As fans, we spend a lot of time griping about what’s wrong with sports. Just tune in to WFAN one night and you may think the world is ending every time Joba takes the mound.

That’s why once in a while, it’s great to see something that makes you remember why the world of sports can be such a captivating and magical thing. For me, it was on a New Jersey Transit bus en route to New York that took a detour through the Giants Stadium parking lot , while fans tailgated before the annual Giants-Jets preseason game.

Living in the shadow of Giants Stadium, I’ve always been fascinated by the football culture in this area, and how it seems to take on a life of its own every fall. This will be further examined by this site at a later date.I didn't have a camera on the bus, so this'll have to do

The other day, the bus stopped in the parking lot to pick up passengers, and for a minute or two, I watched a father with a backwards hat and what I believe was a Mathias Kiwanuka jersey tossing a football to his two daughters, who couldn’t have been more than three years old, both wearing Eli Manning jerseys and cute as a button. Try as they might, the two little girls couldn’t catch the ball, while the father expressed light-hearted exasperation while pantomiming how to cradle the ball against his body.

I don’t think those little girls fully understood what they were there for.
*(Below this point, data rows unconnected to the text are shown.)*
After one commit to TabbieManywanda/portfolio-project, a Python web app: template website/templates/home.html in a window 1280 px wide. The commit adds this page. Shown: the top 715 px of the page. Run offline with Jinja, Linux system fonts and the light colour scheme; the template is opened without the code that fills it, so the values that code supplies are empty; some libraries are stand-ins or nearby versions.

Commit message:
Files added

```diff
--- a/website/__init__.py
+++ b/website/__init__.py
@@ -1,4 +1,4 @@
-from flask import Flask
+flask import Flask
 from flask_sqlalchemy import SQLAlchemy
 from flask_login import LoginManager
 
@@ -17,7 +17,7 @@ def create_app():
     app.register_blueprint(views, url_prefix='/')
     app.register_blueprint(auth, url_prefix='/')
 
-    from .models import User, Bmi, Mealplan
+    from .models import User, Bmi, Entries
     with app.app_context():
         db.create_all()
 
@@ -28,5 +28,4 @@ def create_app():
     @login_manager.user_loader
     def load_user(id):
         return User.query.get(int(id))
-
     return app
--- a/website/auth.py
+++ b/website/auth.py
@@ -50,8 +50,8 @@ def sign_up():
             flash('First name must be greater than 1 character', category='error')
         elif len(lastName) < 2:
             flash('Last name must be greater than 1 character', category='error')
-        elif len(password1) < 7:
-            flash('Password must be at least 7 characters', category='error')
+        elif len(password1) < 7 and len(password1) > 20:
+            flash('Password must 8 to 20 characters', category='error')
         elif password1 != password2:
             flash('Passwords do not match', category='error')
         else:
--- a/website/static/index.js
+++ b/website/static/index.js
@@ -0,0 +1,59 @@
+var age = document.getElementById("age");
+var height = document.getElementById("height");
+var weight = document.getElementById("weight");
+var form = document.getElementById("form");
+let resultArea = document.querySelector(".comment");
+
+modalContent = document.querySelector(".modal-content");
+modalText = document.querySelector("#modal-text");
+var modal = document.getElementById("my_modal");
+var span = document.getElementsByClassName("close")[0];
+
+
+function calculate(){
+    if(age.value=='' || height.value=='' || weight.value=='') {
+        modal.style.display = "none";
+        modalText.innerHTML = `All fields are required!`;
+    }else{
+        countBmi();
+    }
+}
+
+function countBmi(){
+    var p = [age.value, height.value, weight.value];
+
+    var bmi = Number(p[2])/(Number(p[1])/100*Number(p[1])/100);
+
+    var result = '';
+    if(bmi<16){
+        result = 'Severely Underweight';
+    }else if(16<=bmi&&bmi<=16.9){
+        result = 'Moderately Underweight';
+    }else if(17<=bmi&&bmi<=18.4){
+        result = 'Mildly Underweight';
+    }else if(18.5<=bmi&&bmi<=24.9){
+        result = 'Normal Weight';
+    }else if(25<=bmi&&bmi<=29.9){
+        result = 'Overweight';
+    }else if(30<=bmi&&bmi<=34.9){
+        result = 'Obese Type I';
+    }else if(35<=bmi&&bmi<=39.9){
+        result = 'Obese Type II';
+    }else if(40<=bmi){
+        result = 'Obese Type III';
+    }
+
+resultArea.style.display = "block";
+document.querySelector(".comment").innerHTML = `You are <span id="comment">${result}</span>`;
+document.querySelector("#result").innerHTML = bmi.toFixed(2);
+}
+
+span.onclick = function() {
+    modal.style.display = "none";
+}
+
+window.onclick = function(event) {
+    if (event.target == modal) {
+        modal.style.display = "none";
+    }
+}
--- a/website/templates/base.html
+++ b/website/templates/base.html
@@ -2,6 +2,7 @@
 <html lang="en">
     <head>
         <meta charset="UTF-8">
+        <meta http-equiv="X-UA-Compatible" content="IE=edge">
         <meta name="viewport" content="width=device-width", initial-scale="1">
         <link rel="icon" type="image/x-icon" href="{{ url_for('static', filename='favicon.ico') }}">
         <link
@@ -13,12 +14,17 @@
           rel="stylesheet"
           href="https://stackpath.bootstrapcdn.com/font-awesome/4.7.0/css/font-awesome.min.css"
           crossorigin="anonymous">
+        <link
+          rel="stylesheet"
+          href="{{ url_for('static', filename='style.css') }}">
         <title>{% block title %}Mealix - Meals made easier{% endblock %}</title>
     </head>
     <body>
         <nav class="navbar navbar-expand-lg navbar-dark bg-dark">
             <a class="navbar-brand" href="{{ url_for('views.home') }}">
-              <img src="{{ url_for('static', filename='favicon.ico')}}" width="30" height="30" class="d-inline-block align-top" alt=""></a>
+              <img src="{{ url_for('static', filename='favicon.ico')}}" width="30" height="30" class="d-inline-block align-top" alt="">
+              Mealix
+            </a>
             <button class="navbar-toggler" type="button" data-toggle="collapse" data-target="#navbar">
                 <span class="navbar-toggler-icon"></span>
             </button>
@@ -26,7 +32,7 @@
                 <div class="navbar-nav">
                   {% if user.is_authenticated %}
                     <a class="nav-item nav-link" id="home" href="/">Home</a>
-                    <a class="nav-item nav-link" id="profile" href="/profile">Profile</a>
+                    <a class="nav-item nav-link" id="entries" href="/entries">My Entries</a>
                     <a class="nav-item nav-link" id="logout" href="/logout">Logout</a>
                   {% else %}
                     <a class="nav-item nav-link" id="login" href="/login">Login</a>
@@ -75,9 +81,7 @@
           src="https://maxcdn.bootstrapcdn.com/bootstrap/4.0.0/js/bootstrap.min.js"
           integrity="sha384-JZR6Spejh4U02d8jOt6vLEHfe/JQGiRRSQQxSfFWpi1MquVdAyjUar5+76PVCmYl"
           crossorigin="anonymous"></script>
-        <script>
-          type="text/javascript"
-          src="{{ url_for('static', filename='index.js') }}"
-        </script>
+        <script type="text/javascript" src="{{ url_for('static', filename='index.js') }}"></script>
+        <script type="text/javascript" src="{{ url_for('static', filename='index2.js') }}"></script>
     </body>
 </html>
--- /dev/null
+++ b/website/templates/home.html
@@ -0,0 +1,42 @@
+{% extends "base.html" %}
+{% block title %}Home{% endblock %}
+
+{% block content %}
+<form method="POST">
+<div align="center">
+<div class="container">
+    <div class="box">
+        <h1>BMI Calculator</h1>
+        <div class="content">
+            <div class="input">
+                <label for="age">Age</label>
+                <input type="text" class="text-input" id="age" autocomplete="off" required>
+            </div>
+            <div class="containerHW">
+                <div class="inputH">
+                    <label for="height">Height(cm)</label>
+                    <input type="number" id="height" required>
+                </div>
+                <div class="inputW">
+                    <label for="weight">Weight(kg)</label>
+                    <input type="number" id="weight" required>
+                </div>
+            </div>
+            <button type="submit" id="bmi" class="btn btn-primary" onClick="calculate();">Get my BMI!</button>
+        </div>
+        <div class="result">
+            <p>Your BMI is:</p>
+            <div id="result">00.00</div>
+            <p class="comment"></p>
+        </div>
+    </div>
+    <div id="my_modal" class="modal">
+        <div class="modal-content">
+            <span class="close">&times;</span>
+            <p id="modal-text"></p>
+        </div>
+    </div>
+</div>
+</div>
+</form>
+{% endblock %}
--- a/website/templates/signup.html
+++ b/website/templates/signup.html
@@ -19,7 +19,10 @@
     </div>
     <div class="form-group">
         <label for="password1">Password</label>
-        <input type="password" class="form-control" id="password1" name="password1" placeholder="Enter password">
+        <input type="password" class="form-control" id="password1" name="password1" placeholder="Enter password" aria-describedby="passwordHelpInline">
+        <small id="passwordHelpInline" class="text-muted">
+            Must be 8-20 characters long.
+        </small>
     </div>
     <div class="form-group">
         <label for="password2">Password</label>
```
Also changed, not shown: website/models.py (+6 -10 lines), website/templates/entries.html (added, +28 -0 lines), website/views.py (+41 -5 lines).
They’re not going to recall the score of the game, where they sat, or who the Giants were playing. They couldn’t care less about Plaxico’s guns, who starts at receiver or how much money Eli makes.

But I guarantee they’ll always remember playing catch before the Giants game with dad.

That’s what sports does for us. When you cut away all the Plaxicos, Vicks and Favres, all the A-Rods, Mannys and Big Papis – you have the experiences that you share with those you love.

We get so caught up with wins and losses, payrolls and free agents, draft picks and salary caps. Meanwhile, none of that is what sports is about, or at least what it should be about.

Just try to remember that the next time you hear Lenny from Manhattan on WFAN screaming about firing everyone on the Mets.

Sports can be so much more than we make it out to be.